Suffering from a bout of nepotism, I feel moved to point my linguistically-gifted friends at a Belgian site where Ewan, described as "tres chaleureux et enthousiaste" by his interviewer, is waxing enthusiastic for eternity in rather rapid French.
Having only recently been bitten by the blogging bug, I share his evangelical fervour as keenly as any new convert - and am convinced of the genre's beneficial effect on, among other pursuits, writing skills. It is so different from casual emails, where missing caps and glitches don't seem to matter; I will go back to edit anything I notice once it goes on site. I have always advocated the keeping of a journal as a way to enhance fluency in writing, but this is a journal with a potential audience - more journalism than journal - and as such encourages care and thought.
In fact - and here I go sticking my neck out - I notice a difference in the writing (in English) of one blogging relative since he started blogging. That's six months of time (so you know who you are ;-)) and would represent a triumph for any English teacher.
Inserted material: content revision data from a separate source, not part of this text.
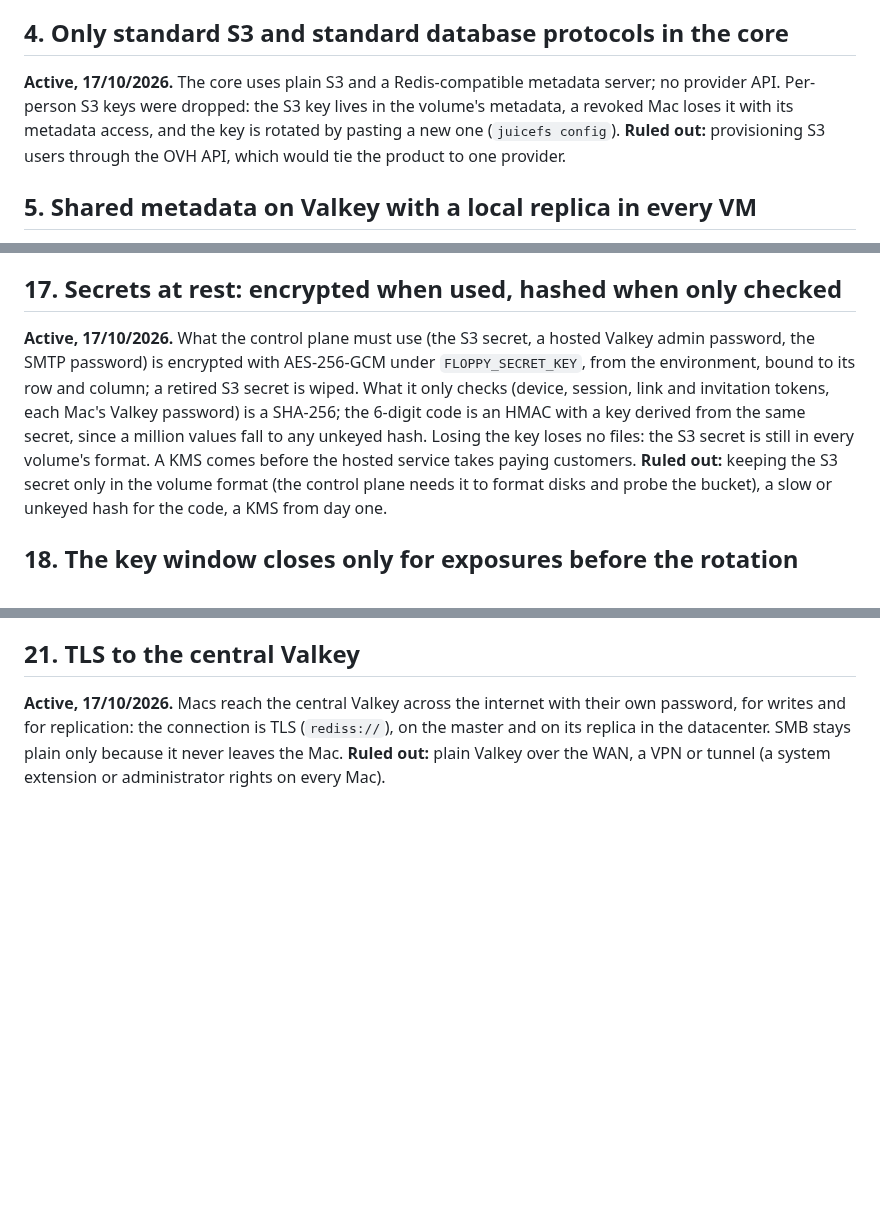
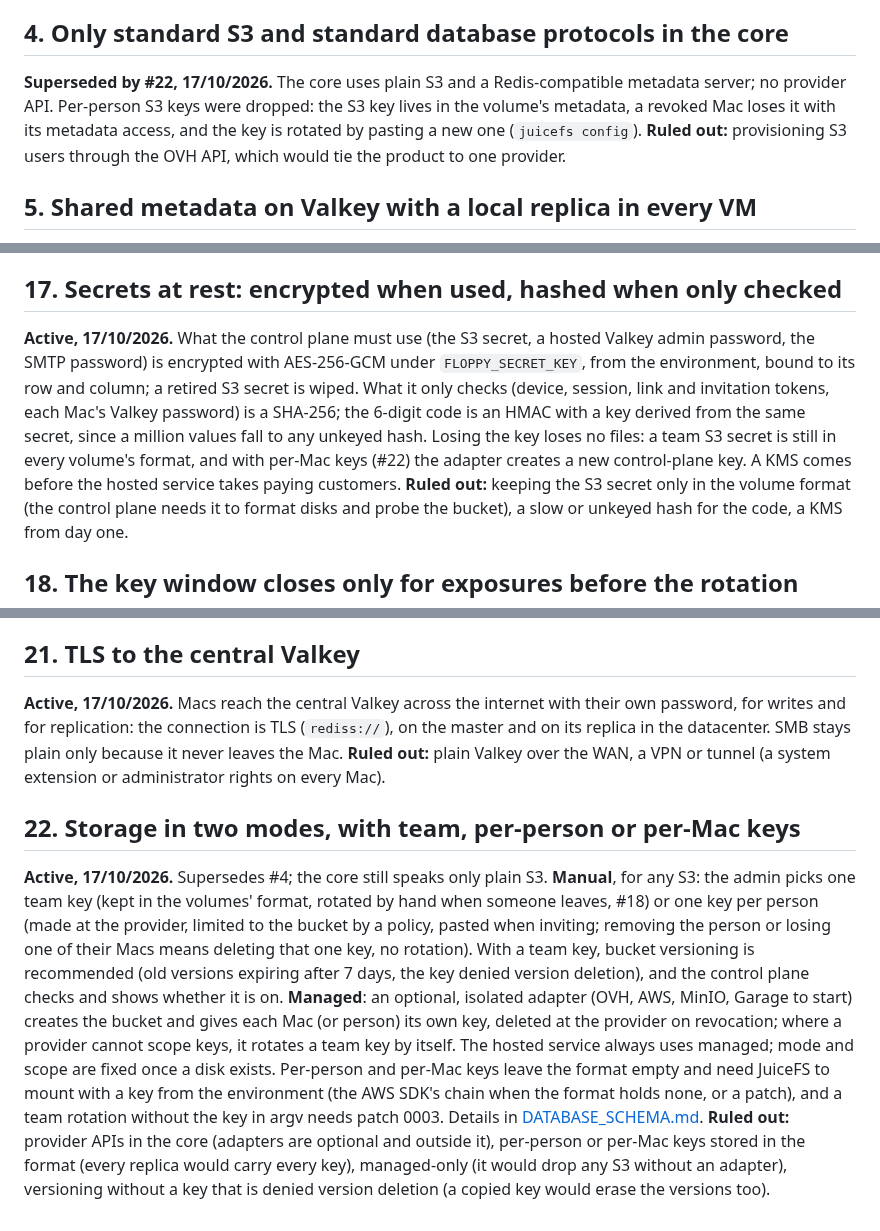
Before and after one commit to essedev/floppy, a Markdown page: docs/DECISIONS.md, 3 parts joined by grey strips. Rendered like a GitHub page; blank space fills up the shorter version.

Commit message:
docs: storage in two modes with team, per-person or per-Mac keys, superseding DECISIONS #4
Co-Authored-By: Claude Opus 5.5 <noreply@anthropic.com>

```diff
--- a/docs/DECISIONS.md
+++ b/docs/DECISIONS.md
@@ -20,7 +20,7 @@ A Valkey replica copies its whole instance, so the hosted service gives each org
 
 ## 4. Only standard S3 and standard database protocols in the core
 
-**Active, 17/10/2026.** The core uses plain S3 and a Redis-compatible metadata server; no provider API. Per-person S3 keys were dropped: the S3 key lives in the volume's metadata, a revoked Mac loses it with its metadata access, and the key is rotated by pasting a new one (`juicefs config`).
+**Superseded by #22, 17/10/2026.** The core uses plain S3 and a Redis-compatible metadata server; no provider API. Per-person S3 keys were dropped: the S3 key lives in the volume's metadata, a revoked Mac loses it with its metadata access, and the key is rotated by pasting a new one (`juicefs config`).
 **Ruled out:** provisioning S3 users through the OVH API, which would tie the product to one provider.
 
 ## 5. Shared metadata on Valkey with a local replica in every VM
@@ -86,7 +86,7 @@ Criteria that emerged while choosing: a real word of one or two syllables, read
 
 ## 17. Secrets at rest: encrypted when used, hashed when only checked
 
-**Active, 17/10/2026.** What the control plane must use (the S3 secret, a hosted Valkey admin password, the SMTP password) is encrypted with AES-256-GCM under `FLOPPY_SECRET_KEY`, from the environment, bound to its row and column; a retired S3 secret is wiped. What it only checks (device, session, link and invitation tokens, each Mac's Valkey password) is a SHA-256; the 6-digit code is an HMAC with a key derived from the same secret, since a million values fall to any unkeyed hash. Losing the key loses no files: the S3 secret is still in every volume's format. A KMS comes before the hosted service takes paying customers.
+**Active, 17/10/2026.** What the control plane must use (the S3 secret, a hosted Valkey admin password, the SMTP password) is encrypted with AES-256-GCM under `FLOPPY_SECRET_KEY`, from the environment, bound to its row and column; a retired S3 secret is wiped. What it only checks (device, session, link and invitation tokens, each Mac's Valkey password) is a SHA-256; the 6-digit code is an HMAC with a key derived from the same secret, since a million values fall to any unkeyed hash. Losing the key loses no files: a team S3 secret is still in every volume's format, and with per-Mac keys (#22) the adapter creates a new control-plane key. A KMS comes before the hosted service takes paying customers.
 **Ruled out:** keeping the S3 secret only in the volume format (the control plane needs it to format disks and probe the bucket), a slow or unkeyed hash for the code, a KMS from day one.
 
 ## 18. The key window closes only for exposures before the rotation
@@ -108,3 +108,8 @@ Criteria that emerged while choosing: a real word of one or two syllables, read
 
 **Active, 17/10/2026.** Macs reach the central Valkey across the internet with their own password, for writes and for replication: the connection is TLS (`rediss://`), on the master and on its replica in the datacenter. SMB stays plain only because it never leaves the Mac.
 **Ruled out:** plain Valkey over the WAN, a VPN or tunnel (a system extension or administrator rights on every Mac).
+
+## 22. Storage in two modes, with team, per-person or per-Mac keys
+
+**Active, 17/10/2026.** Supersedes #4; the core still speaks only plain S3. **Manual**, for any S3: the admin picks one team key (kept in the volumes' format, rotated by hand when someone leaves, #18) or one key per person (made at the provider, limited to the bucket by a policy, pasted when inviting; removing the person or losing one of their Macs means deleting that one key, no rotation). With a team key, bucket versioning is recommended (old versions expiring after 7 days, the key denied version deletion), and the control plane checks and shows whether it is on. **Managed**: an optional, isolated adapter (OVH, AWS, MinIO, Garage to start) creates the bucket and gives each Mac (or person) its own key, deleted at the provider on revocation; where a provider cannot scope keys, it rotates a team key by itself. The hosted service always uses managed; mode and scope are fixed once a disk exists. Per-person and per-Mac keys leave the format empty and need JuiceFS to mount with a key from the environment (the AWS SDK's chain when the format holds none, or a patch), and a team rotation without the key in argv needs patch 0003. Details in [DATABASE_SCHEMA.md](DATABASE_SCHEMA.md#storage-modes).
+**Ruled out:** provider APIs in the core (adapters are optional and outside it), per-person or per-Mac keys stored in the format (every replica would carry every key), managed-only (it would drop any S3 without an adapter), versioning without a key that is denied version deletion (a copied key would erase the versions too).
```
Pupils often realise that they have to *pass* English to "get on" - but apart from that often express the opinion that they will never need to use it after school (a bit like my own Higher Maths?). I would suggest that in a world of rapid job-change and insecurity, a journalistic ability might well turn out to be a useful asset.
Besides - it's addictive.